You must be registered to comment and vote on comments.
of 10 comments Sort:
First, the govenor don't want to raise taxes but he raised the court fees. In Counties other than Henn & Ramsey, judges hear Concil Court cases. My experience has been that they reduce the claim so you have the 50% rule hurdle on appeal. They don't follow the rule of law, and chop up your monetary claim. However, when it comes to collecting on fines these same judges don't chop them up because its their money, not yours. Although, MN has a great standard in the fair administration of law, over states like NV and FL, but the fees in MN outrageous, and the government gets into your pocket too.
Yes, we all want to make the jerk who ripped us off pay up, but often times the jerks are poor, or as a lawyer might say, they are judgment proof. You can get all the judgments in the world, but if he doesn't make a lot of money or own non-homesteaded property, your judgment will be of more value on a roll in your bathroom where you can get something of use out of it. And if you think about it, who is most likely not going to pay what they owe? Hmmm, perhaps people without a lot of money, i.e., people who are judgment proof? So its a nice conundrum. Get your money up front, and if you charge off a retainer make sure the agreement states that you will stop all work once the retainer is used up, and then do just that--quit! If your service or product is of value to them, they will scrape up the cash to pay you.

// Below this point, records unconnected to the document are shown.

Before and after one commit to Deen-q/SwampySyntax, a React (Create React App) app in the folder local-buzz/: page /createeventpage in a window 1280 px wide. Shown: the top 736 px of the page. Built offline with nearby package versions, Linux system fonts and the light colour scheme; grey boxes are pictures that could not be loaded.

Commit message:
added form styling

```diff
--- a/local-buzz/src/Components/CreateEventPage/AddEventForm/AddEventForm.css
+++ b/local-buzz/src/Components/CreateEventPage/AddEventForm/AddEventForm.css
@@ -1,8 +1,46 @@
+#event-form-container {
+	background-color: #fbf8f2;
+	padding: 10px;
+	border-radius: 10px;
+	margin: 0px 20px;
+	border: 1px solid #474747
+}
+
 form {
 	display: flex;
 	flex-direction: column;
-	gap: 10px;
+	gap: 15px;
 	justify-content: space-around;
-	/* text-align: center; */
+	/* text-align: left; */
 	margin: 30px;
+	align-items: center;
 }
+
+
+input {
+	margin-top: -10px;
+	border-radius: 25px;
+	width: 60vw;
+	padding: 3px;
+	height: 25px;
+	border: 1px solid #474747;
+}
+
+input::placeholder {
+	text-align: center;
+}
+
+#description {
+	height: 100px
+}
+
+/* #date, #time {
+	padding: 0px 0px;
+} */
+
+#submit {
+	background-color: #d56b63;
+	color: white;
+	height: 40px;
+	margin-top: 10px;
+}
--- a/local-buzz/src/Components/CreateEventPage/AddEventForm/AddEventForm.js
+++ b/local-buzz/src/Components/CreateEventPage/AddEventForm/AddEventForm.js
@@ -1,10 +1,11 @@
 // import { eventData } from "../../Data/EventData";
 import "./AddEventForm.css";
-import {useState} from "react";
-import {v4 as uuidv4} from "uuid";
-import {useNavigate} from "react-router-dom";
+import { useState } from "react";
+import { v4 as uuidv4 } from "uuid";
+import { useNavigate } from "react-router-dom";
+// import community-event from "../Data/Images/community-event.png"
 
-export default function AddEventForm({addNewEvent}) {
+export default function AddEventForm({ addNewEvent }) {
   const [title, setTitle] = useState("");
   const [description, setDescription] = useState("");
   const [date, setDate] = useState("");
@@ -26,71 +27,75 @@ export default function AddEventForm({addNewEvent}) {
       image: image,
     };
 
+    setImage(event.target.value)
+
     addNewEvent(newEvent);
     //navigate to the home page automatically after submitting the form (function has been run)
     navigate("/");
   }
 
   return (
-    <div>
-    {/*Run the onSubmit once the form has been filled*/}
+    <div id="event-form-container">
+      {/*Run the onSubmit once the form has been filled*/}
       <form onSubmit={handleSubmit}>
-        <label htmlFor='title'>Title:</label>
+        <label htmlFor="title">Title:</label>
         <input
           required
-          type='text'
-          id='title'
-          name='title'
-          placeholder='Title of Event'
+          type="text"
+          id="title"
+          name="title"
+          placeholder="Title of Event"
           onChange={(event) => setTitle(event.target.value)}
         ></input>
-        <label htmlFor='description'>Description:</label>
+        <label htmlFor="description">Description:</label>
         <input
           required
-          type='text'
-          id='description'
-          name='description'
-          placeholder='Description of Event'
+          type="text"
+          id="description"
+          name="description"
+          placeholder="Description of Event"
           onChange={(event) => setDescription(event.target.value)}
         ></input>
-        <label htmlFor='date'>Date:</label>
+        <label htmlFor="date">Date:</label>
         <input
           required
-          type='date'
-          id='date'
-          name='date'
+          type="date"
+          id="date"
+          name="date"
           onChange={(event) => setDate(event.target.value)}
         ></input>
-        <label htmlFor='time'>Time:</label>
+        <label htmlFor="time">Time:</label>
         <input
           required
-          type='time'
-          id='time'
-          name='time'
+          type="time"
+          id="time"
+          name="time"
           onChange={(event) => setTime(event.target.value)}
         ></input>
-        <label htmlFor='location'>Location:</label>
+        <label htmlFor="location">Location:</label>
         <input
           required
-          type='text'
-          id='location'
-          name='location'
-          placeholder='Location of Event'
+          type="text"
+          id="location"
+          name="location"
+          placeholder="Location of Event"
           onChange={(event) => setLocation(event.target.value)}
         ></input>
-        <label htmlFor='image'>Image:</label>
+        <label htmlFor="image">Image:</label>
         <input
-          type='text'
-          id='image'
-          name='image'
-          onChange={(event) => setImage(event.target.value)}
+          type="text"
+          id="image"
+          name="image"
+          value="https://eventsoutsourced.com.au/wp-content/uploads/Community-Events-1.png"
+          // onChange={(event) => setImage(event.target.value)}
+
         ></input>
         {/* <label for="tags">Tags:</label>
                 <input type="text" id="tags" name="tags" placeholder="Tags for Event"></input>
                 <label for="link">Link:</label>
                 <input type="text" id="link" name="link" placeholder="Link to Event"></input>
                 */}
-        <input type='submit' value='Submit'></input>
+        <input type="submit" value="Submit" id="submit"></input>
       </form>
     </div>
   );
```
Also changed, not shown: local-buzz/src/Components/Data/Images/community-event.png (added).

Though a landlord may not have much luck collecting through garnishment or leins, there is the leverage that a judgement is on the public record and could prevent that tenant from renting again as they would likley fail a proper background check. So for the $60 to go to court and hopefully win it might be worth just placing a judgement on the tenants record which may result in settlement down the road if the tenant finds they can no longer rent a decent place. Expect to negotiate below your judgement to close this but it should create some leverage.
Turn it over to a collection agency within three months of your judgment. Most take 20% of whatever's collected but they get results. 80% is better than nothing and you'd probably pay almost that much in filing fees etc. anyways.
if the deadbeat has not fled the area, identify some known assets whose sale should cover the cost of the judgement (and without which the deadbeat is out of business.) the sheriff will seize them and sell to the highest bidder in a public auction to satisfy the cost of the judgement, sale costs, and seizure costs. that'll cook their bacon.
I used to work for a company called DWI Ride Home in Andover, MN. They never paid me for 1/2 the time I worked there (I wasn't they only employee he didn't pay). So I went to the Anoka county sheriff, who basically told me the owner, Scott Judd, didn't rip me off for enough money to make it a crime (about $2350.00 give or take) even though he was under investigation at the time for ripping someone else off through one of his other companies. So I went to conciliation court and got a judgement. But of course he is one of these people who are "judgement proof". He hides all his assets or puts them in his wife's name so no one can touch him. And the sad thing is that he's still in buiseness. All the Dept. of Labor could do was send him a nasty letter. And even though he has tons of judgements against him (also had companies called Vypercon & US Framing Corps.) and is a convicted felon on probation (theft by swindle, see State of MN v. Scott Allen Judd at www.mncourts.gov/publicaccess) for ripping someone off, the Sec. of State let him refile his company as a non-profit (DWI Ride Home of MN). It sure would be nice if the state went after these losers. But of course they won't.
any real property (land, you can file a lien on it. This can prevent them from selling it until you get paid.
I have gone through the small claims process, and while it can be time consuming, in the long run it was worth it for me. I received the full judgment and all of the fees were added on to the amount taken from the defendant (including the sheriff fee). If I recall correctly, there was a form that the defendant was required to fill out regarding their assets, which I then gave to the sheriff. If the form was filled out incorrectly or not filled out at all, then the defendants would have been cited for contempt of court. Ultimately, however, it is a personal decision. You can either attempt to collect the money, or write it off as a lesson learned.
NOW I KNOW SOME OF THE RIP OFF COMPANIES NAMES NOW HOW ABOUT A STORY ON HOW SOME PRIVATE HOMEOWNERS RIPPED OFF CONTRACTORS BY NOT PAYING THEM IT IS A 2 WAY STREET BECAUSE I KNOW OF SOME CONTRACTORS GETTING RIPPED OFF BY PEOPLE WHO WANT THE WORK DONE BUT DON T WANT TO PAY FOR IT ASK SOME CONTRACTORS I BET YOU COULD FIND ALOT OF THEM PROBABLY ALL CONTRACTORS HAD THAT DONE TO THEM AND IT USALLY IS THE WELL OFF ONES WHO DO IT THAT IS HOW THEY GET TO BE WELL OFF
Your comment is being reviewed for inclusion on the site.
Comments will be reviewed before being published.
Poll: Should baseball expand instant replay?
Mix a video with our footage to get a chance at a $1,000 vacation gift card
Start on your mix now.
425 Portland Av. S.
Minneapolis, MN 55488
© 2013 StarTribune. All rights reserved.
StarTribune.com is powered by Limelight Networks